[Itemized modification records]
- - - - - - -

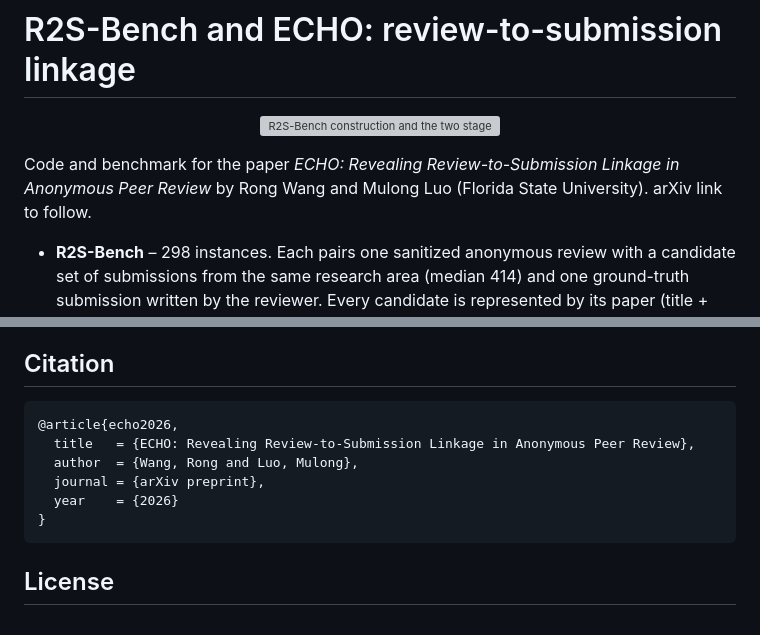
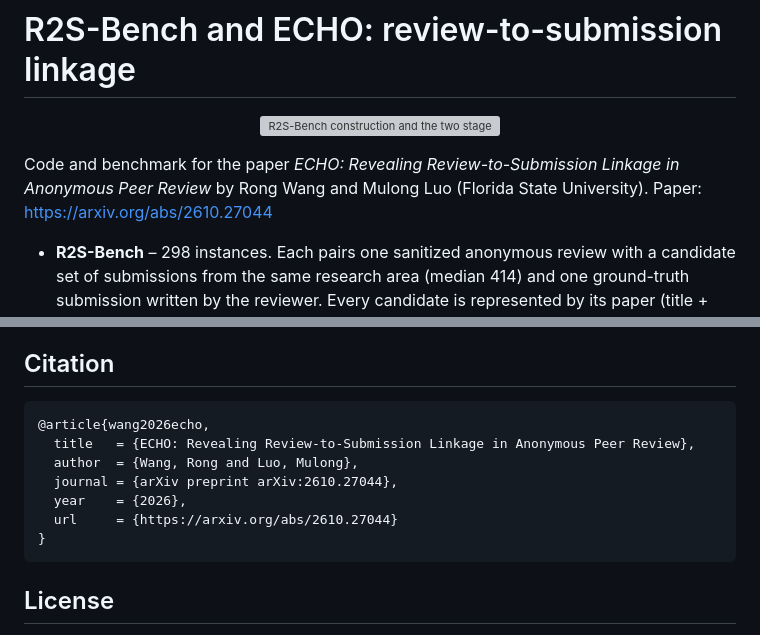
Before and after one commit to kaimu11111/ECHO-Revealing-Review-to-Submission-Linkage-in-Anonymous-Peer-Review, a Markdown page: README.md, 2 parts joined by grey strips. Rendered like a GitHub page; grey boxes are pictures that could not be loaded.

Commit message:
README: arXiv link and citation

````diff
--- a/README.md
+++ b/README.md
@@ -3,7 +3,7 @@
 <p align="center"><img src="docs/ECHO2.png" alt="R2S-Bench construction and the two stages of ECHO" width="100%"></p>
 
 Code and benchmark for the paper *ECHO: Revealing Review-to-Submission Linkage in Anonymous Peer Review*
-by Rong Wang and Mulong Luo (Florida State University). arXiv link to follow.
+by Rong Wang and Mulong Luo (Florida State University). Paper: https://arxiv.org/abs/2610.27044
 
 * **R2S-Bench** – 298 instances. Each pairs one sanitized anonymous review with a candidate set of submissions
   from the same research area (median 414) and one ground-truth submission written by the reviewer.
@@ -176,11 +176,12 @@ The benchmark is released for research on reviewer anonymity; do not use it to i
 ## Citation
 
 ```bibtex
-@article{echo2026,
+@article{wang2026echo,
   title   = {ECHO: Revealing Review-to-Submission Linkage in Anonymous Peer Review},
   author  = {Wang, Rong and Luo, Mulong},
-  journal = {arXiv preprint},
-  year    = {2026}
+  journal = {arXiv preprint arXiv:2610.27044},
+  year    = {2026},
+  url     = {https://arxiv.org/abs/2610.27044}
 }
 ```
 
````
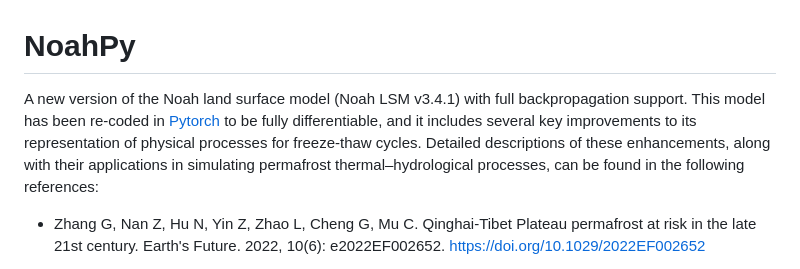
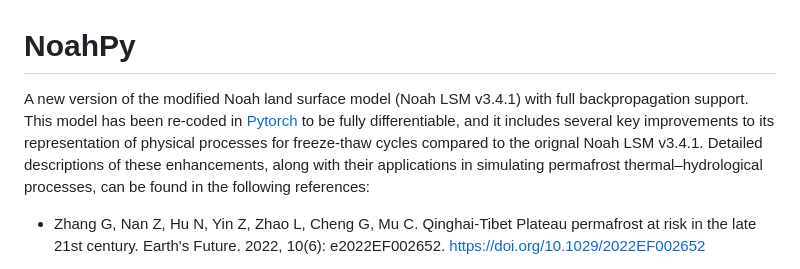
Before and after one commit to CUG-hydro/NoahPy, a Markdown page: README.md, the part around the change. Rendered like a GitHub page.

```diff
--- a/README.md
+++ b/README.md
@@ -1,5 +1,5 @@
 # NoahPy
-A new version of the Noah land surface model (Noah LSM v3.4.1) with full backpropagation support. This model has been re-coded in  [Pytorch](https://pytorch.org/) to be fully differentiable, and it includes several key improvements to its representation of physical processes for freeze-thaw cycles. Detailed descriptions of these enhancements, along with  their applications in simulating permafrost thermal–hydrological processes, can be found in the following references:
+A new version of the modified Noah land surface model (Noah LSM v3.4.1) with full backpropagation support. This model has been re-coded in  [Pytorch](https://pytorch.org/) to be fully differentiable, and it includes several key improvements to its representation of physical processes for freeze-thaw cycles compared to the orignal Noah LSM v3.4.1. Detailed descriptions of these enhancements, along with  their applications in simulating permafrost thermal–hydrological processes, can be found in the following references:
 
 - Zhang G, Nan Z, Hu N, Yin Z, Zhao L, Cheng G, Mu C. Qinghai-Tibet Plateau permafrost at risk in the late 21st century. Earth's Future. 2022, 10(6): e2022EF002652. https://doi.org/10.1029/2022EF002652
 
```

- - - - - - -

◆ **WHAT YOU SHOULD DO**
Scan the records above and show every line in which the word "preprint" occurs.

◆ **TASK SOLUTION**
-  journal = {arXiv preprint},
+  journal = {arXiv preprint arXiv:2610.27044},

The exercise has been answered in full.